05 February 2009 | Paul Snell
The procurement process to find a supplier for a new ticketing system for the Edinburgh Festival Fringe was "fundamentally flawed", according to an investigation.
Many visitors to the festival last summer were unable to buy tickets after the system bought by organisers the Festival Fringe Society failed, causing the festival to suffer a financial loss.
Although the society did follow a procurement process to find a new supplier, the final decision over which one to select was not based on the detailed assessment of vendors that had been carried out. Instead a subjective choice was made primarily dependent on which supplier could provide a bespoke system for the festival.
The independent report into the chaos, conducted by accountancy firm Scott-Moncrieff, recognised the procurement process had followed "best practice", but the implementation of this was flawed.
In addition, although a consultant had been brought in as a project manager to assist with procurement, the role was marginalised, with the responsibilities usurped by internal management and staff. A group to oversee the implementation of the system was also never formed, and it was left to the supplier to manage the project.
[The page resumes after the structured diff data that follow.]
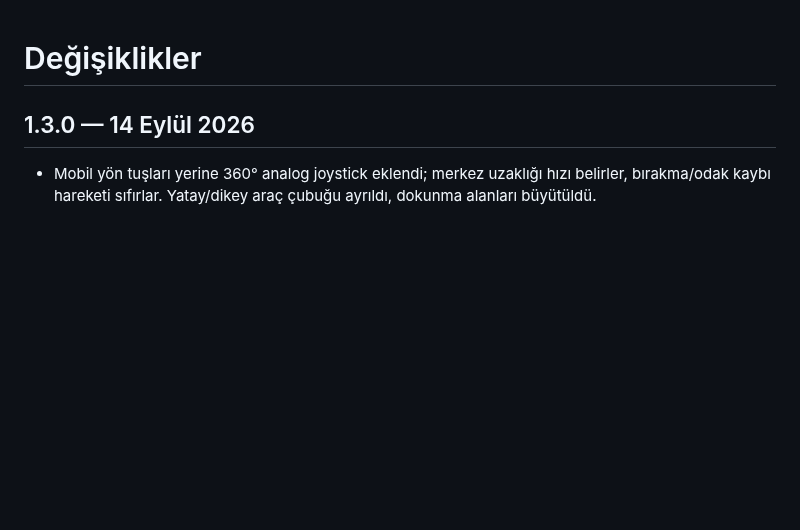
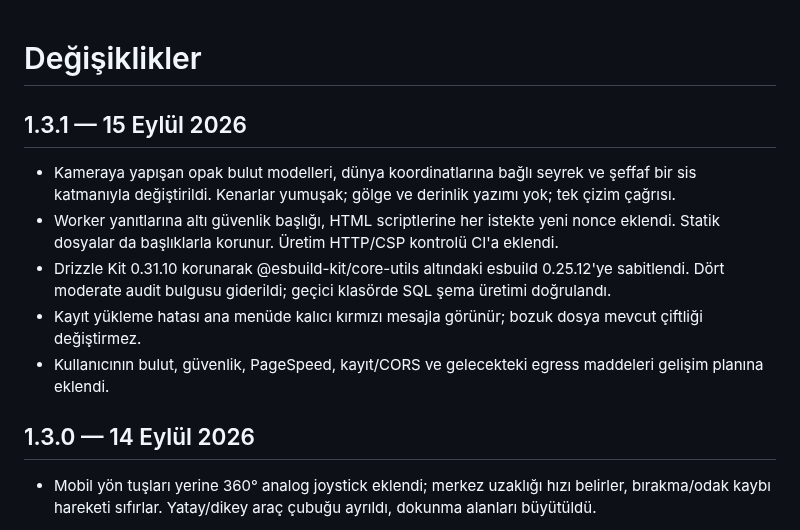
Before and after one commit to user02718281828/Roamcroft, a Markdown page: CHANGELOG.md, the part around the change. GitHub-like rendering; blank space fills up the shorter version.

```diff
--- a/CHANGELOG.md
+++ b/CHANGELOG.md
@@ -1,4 +1,12 @@
 # Değişiklikler
+
+## 1.3.1 — 15 Eylül 2026
+
+- Kameraya yapışan opak bulut modelleri, dünya koordinatlarına bağlı seyrek ve şeffaf bir sis katmanıyla değiştirildi. Kenarlar yumuşak; gölge ve derinlik yazımı yok; tek çizim çağrısı.
+- Worker yanıtlarına altı güvenlik başlığı, HTML scriptlerine her istekte yeni nonce eklendi. Statik dosyalar da başlıklarla korunur. Üretim HTTP/CSP kontrolü CI'a eklendi.
+- Drizzle Kit 0.31.10 korunarak @esbuild-kit/core-utils altındaki esbuild 0.25.12'ye sabitlendi. Dört moderate audit bulgusu giderildi; geçici klasörde SQL şema üretimi doğrulandı.
+- Kayıt yükleme hatası ana menüde kalıcı kırmızı mesajla görünür; bozuk dosya mevcut çiftliği değiştirmez.
+- Kullanıcının bulut, güvenlik, PageSpeed, kayıt/CORS ve gelecekteki egress maddeleri gelişim planına eklendi.
 
 ## 1.3.0 — 14 Eylül 2026
 
```
Also changed, not shown: README.md (+2 -2 lines), docs/development-plan.md (+16 -0 lines), docs/verification-1.3.1.md (added, +15 -0 lines), docs/screenshots/clouds-1.3.1.jpg (added), 14 other files.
The society selected Pivotal as its preferred supplier, despite the vendor never having developed a ticketing system before, and was rated to have a "high risk of business failure" by risk analysts Dun & Bradstreet. Pivotal's system did go live on 9 June, but immediately failed.
The Scott-Moncrieff report recommended all future purchasing processes should be formalised and a full report, containing recommendations and evidence, should be published after a decision is taken.
A spokesman for the society said: "Many of the recommendations mirror changes that are already well under way for this year's festival. These steps are part of a radical process of change in the Fringe - specifically in relation to the staffing structure, the business model and the negotiation of a new box office system. The board has recognised the box office difficulties of the past year and learnt from the experience."